While the superficial visual symbolism exposes #MeToo’s spectacle-oriented agenda, the ultimate irony of the movement’s puritanical self-fashioning becomes abundantly clear when we consider the complex relationships between color, pleasure, visual art, and the deep-rooted chromophobia of the West. In his book Chromophobia, which describes the history of this prejudice, the artist and writer David Batchelor presents color as a “victim systematically marginalized, reviled, diminished, and degraded” by “generations of philosophers, artists, art historians, and cultural theorists [who] kept this prejudice alive, warm, fed, and groomed.” Citing the published writings of the modernist architect Le Corbusier, Batchelor recounts the fear of corruption through color, and the historical view of color as dangerous, trivial, or both.

According to Batchelor, color’s association with sexuality has always prompted its purging from the ordered ranks of Western society.
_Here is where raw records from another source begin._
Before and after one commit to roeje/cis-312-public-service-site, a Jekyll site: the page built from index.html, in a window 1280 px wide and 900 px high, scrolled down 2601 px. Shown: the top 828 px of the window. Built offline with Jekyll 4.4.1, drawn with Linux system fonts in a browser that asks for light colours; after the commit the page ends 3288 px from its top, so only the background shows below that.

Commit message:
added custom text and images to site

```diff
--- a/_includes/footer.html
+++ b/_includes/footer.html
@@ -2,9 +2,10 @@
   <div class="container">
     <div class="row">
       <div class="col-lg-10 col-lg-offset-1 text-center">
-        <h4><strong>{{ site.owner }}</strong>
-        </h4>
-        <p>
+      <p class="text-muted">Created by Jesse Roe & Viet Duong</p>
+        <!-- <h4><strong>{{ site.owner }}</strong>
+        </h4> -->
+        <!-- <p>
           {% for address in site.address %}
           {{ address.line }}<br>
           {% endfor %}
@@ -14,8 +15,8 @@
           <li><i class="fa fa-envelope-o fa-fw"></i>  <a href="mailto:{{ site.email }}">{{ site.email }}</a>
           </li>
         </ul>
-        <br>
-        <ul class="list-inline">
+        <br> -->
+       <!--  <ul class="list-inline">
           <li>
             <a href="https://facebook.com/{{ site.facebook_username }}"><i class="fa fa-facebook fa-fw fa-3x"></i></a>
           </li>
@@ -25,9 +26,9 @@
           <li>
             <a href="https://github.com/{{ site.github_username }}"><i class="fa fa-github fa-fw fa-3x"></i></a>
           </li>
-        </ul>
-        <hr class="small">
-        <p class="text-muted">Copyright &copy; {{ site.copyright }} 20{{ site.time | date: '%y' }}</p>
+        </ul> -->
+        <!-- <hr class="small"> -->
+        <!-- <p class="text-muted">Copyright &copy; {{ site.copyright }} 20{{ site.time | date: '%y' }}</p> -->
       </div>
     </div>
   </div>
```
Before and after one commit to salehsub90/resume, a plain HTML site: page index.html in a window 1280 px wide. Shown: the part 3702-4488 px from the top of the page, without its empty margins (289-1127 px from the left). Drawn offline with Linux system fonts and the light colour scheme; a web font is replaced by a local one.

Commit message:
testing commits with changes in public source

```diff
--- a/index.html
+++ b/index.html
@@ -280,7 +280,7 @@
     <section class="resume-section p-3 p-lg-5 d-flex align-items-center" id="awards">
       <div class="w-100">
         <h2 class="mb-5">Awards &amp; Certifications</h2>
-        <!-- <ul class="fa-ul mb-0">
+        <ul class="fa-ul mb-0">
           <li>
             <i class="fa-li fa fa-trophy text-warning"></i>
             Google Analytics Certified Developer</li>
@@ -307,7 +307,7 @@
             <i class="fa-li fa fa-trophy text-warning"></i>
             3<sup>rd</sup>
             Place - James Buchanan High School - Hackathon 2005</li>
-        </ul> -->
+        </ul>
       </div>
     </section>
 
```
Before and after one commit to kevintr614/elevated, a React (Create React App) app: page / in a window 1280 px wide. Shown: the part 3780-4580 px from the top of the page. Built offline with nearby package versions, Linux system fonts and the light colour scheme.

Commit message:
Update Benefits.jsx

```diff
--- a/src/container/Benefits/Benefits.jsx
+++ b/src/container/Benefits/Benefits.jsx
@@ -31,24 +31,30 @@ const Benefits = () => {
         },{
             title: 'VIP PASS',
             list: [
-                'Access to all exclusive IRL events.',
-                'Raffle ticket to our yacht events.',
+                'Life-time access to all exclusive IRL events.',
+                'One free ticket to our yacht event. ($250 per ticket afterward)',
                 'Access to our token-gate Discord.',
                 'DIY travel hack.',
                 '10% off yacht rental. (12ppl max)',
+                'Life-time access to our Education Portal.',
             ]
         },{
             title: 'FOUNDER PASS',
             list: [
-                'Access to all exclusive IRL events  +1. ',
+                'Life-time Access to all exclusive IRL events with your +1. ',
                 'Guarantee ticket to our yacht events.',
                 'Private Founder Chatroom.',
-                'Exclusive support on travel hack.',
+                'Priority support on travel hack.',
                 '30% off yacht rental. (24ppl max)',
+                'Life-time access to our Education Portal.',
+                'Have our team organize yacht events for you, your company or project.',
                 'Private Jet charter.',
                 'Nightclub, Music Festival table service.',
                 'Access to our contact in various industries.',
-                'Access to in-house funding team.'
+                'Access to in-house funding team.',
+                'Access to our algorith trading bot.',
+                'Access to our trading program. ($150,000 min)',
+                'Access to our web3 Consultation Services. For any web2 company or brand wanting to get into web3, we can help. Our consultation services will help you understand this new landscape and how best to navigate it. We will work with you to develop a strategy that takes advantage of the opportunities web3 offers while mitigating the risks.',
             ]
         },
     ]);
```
Color, he writes, “was to be contained and subordinated—like a woman.” Its spuriousness and its “lowly place in the moral hierarchy of the universe,” as well as its association with promiscuity, vulgarity, and cosmetic deceit (Plato refers to facial cosmetics as “a fraudulent, baseborn, slavish knave”), have resulted in repeated attempts to evade sexuality by eschewing color to avoid “moral panic.” Coincidentally, “moral panic” was the exact term used by several writers, including The New Yorker’s Masha Gessen, to discuss the origins and repercussions of #MeToo. All of this means that in its incessant desire to project power by sidelining traditional femininity, #MeToo has inadvertently turned against its own credo and has condoned the historical misogyny manifested in the fear of color.

By choosing the aesthetic of what Batchelor calls “voluntary poverty,” to signal the “righteous and evangelical,” the #MeToo movement backed itself into the Apollonian corner, when its true aesthetic preference should have been Dionysian. Mikhail Bakhtin’s famous description of the classical body “cleared of any evidence of grotesque embarrassments of an actual life,” including color, is identified in Jacqueline Lichtenstein’s book The Eloquence of Color as “moral Puritanism and aesthetic austerity, . . . odorless and colorless may be said to be true, beautiful, and good.” Color, on the other hand, “exists as a disruption in the symbolic order,” representing, “the disobedient, the eccentric, the irregular, and the subversive.” If Batchelor is right, and color is indeed a harbinger of liberty, then #MeToo’s eagerness to shed patriarchal shackles should have led it to embrace color, not shun it.

Perhaps the reason for this chromophobia is that #MeToo’s narratives are essentially textual; they dwell within the confines of joyless monochrome écriture. They are opposed to visuality, tactility, sensuality, and above all sexuality, the kind of “jubilant sexuality” that trumps textuality and is always present in color. The art critic Dave Hickey, whose attitude to color could be best described as “chromophilia,” reiterates the sexual metaphor by welcoming the “corruption” inherent in the “condition of being ravished by color.” For Hickey, color cannot exist “in a linguistic condition of degradation or excess that must necessarily derive from our expectations . . . when color signifies anything, it always signifies, as well, a respite from language and history.” Conversely, the movement’s dark, forbidding aesthetic reveals its opposition to art itself, manifested in attacks on creative men, and exposes its poorly concealed attempts to police aesthetic expression.

Why would the “silence breakers” opt for the color normally associated with death, mourning, and symbolic sobriety? The artist and art critic Jeremy Gilbert-Rolfe helps to answer that question, as he contrasts the “colorless reign of the mind” with “fashion [that] provides people with the possibility to at least propose wickedness, to play with everything which is denied to them by virtue of their having to live in society: to entertain the idea that beauty could actually be important (a terrifying idea to all religions).” Wickedness and play are most certainly not on the agenda of the increasingly cult-like #MeToo. But, as Gilbert-Rolfe points out: “everybody looks good in black.” So perhaps the best way to understand the Puritan aesthetics of #MeToo would be to go in search of vanity rather than virtue.